Press Ganey partners with about 40% of U.S. hospitals to measure and improve patient care. By implementing report cards a healthcare board or executive can spearhead quality performance measures.
This translates to giving patients score cards for their care. Data collected from that may help the management and boards of hospitals compete on value, in addition to taking better care of patients. In conjunction with research on CEOs and other leaders in the organization the report card is intended to improve hospital quality.
Surveys are sent to patients who have been treated asking them their impressions about the hospital or healthcare facility, its staff, doctors, and nurses. Press Ganey gathers the data, runs the numbers, and then gives the information back to the hospital or healthcare facility. That information is used to compare the facility to other, similar facilities, and to judge the quality of care given by its staff.
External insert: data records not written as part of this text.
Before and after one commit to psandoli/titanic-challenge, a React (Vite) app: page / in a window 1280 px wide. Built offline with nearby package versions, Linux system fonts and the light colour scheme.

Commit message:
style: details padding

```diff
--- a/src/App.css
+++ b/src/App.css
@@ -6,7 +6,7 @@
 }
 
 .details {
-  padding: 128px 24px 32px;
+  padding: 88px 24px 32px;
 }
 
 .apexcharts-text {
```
The hospitals may use the information about specific doctors or other staff for performance evaluations, compensation and benefit decisions, and training. Patient satisfaction has become a priority in hospitals and healthcare facilities. It is estimated that a high percentage of senior managers and board members are participating in such programs in the United States. However, patient surveys are viewed differently by leaders and frontline clinicians.
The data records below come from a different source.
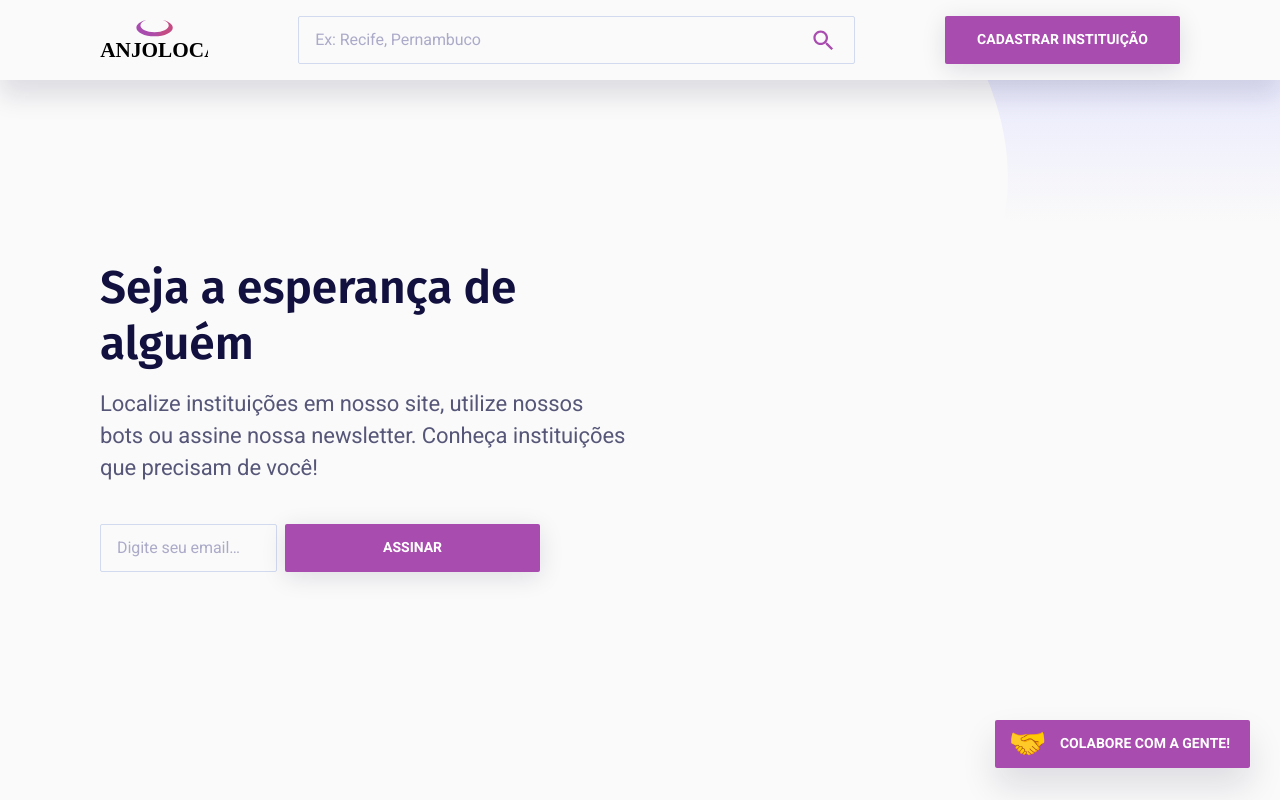
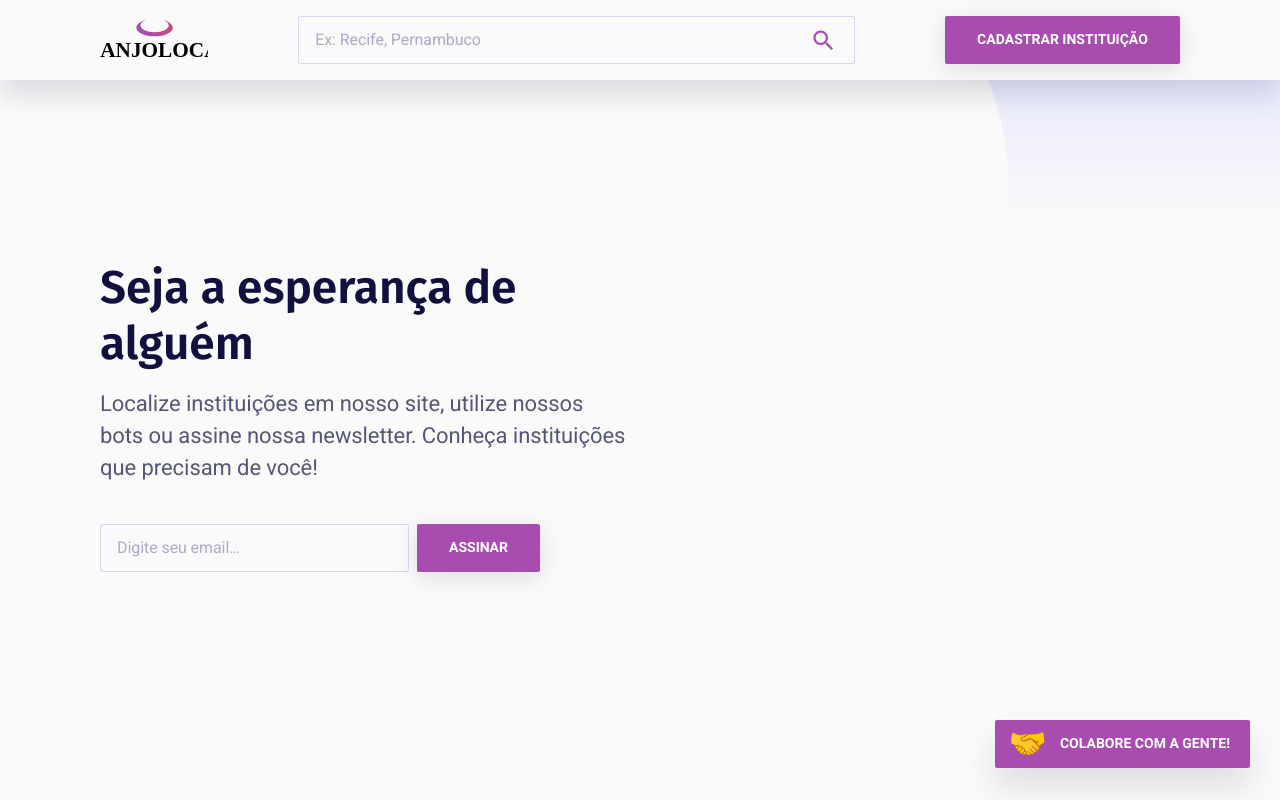
Before and after one commit to jairmedeiros/anjolocal, a Next.js app: page / in a window 1280 px wide. Shown: the top 800 px of the page. Built offline with nearby package versions, Linux system fonts and the light colour scheme; no server answers.

Commit message:
[WIP] Correção do botão presente no Hero.

```diff
--- a/src/scenes/Index/components/Hero/index.js
+++ b/src/scenes/Index/components/Hero/index.js
@@ -48,7 +48,7 @@ function Hero() {
                 <button
                   type="button"
                   onClick={handleClick}
-                  className="button button-block button-primary button-floating button-shadow"
+                  className="button button-block button-primary button-shadow hero-button"
                 >
                   Assinar
                 </button>
--- a/src/scenes/Index/components/Hero/styles.scss
+++ b/src/scenes/Index/components/Hero/styles.scss
@@ -3,6 +3,10 @@
 .hero {
   padding-top: 40px;
   text-align: center;
+}
+
+.hero-button {
+  width: 100%;
 }
 
 .hero-paragraph {
```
Some hospital doctors, nurses, and other healthcare professionals have a different perspective on value of patient surveys.
Clinicians note that there are drawbacks to concentrating on patient satisfaction. Many hospital administrators are being pressured by boards to improve patient satisfaction scores taken from Press Ganey’s lead.
Drawbacks in Press Ganey’s statistical information from the survey’s make the value of the surveys uncertain. For instance, the sample size of Press Ganey’s surveys have high margins of error, but the hospital decision makers may be unaware of this fault.
Some problems may also appear when the actions of one department influence another department's scores. For example, when one doctor spends additional time with a critically ill patient that may make another department’s patient satisfaction scores better.
The biggest argument against such surveys is the fact that the survey of patients might not tell the whole story, making the information gained by the survey unreliable.
Some healthcare providers say that patient surveys create a dilemma when physicians and nurses must choose between good patient satisfaction scores or giving time-consuming care to the sickest patients.
If an ER doctor takes in a critically ill patient, who needs care to be stabilized it can skew other patients' perceptions of care. This may occur when after an hour and a half of providing care to a critically ill patient, some other patients, who have had to wait, may give low scores on patient satisfaction surveys to the doctor. This happens even though the doctor is excellent and gives quality care to his/her patients.
Furthermore, some healthcare providers say that patient satisfaction surveys may not be reliable for other reasons. A patient asked whether a phlebotomist took their blood properly or asked to rate the skill and quality of doctors and nurses with whom the patient interacts may not have the knowledge to answer that question. In addition, patients who are unhappy about a long wait, or who did not receive requested narcotics may report low survey results.
These incidents matter because in an online survey of doctors, set up by Emergency Physicians Monthly, 17% of 717 doctors surveyed reported that their employment was threatened based on patient satisfaction scores, and 27% of respondents said their compensation was tied in some way to patient satisfaction scores.
For these reasons, clinicians have requested that further research into the value of patient surveys be done.
Knowing the benefits and drawbacks of surveys, training leadership to properly evaluate them, and disseminating information to frontline clinicians may allay the fears of healthcare providers about the efficacy and appopriate use of surveys.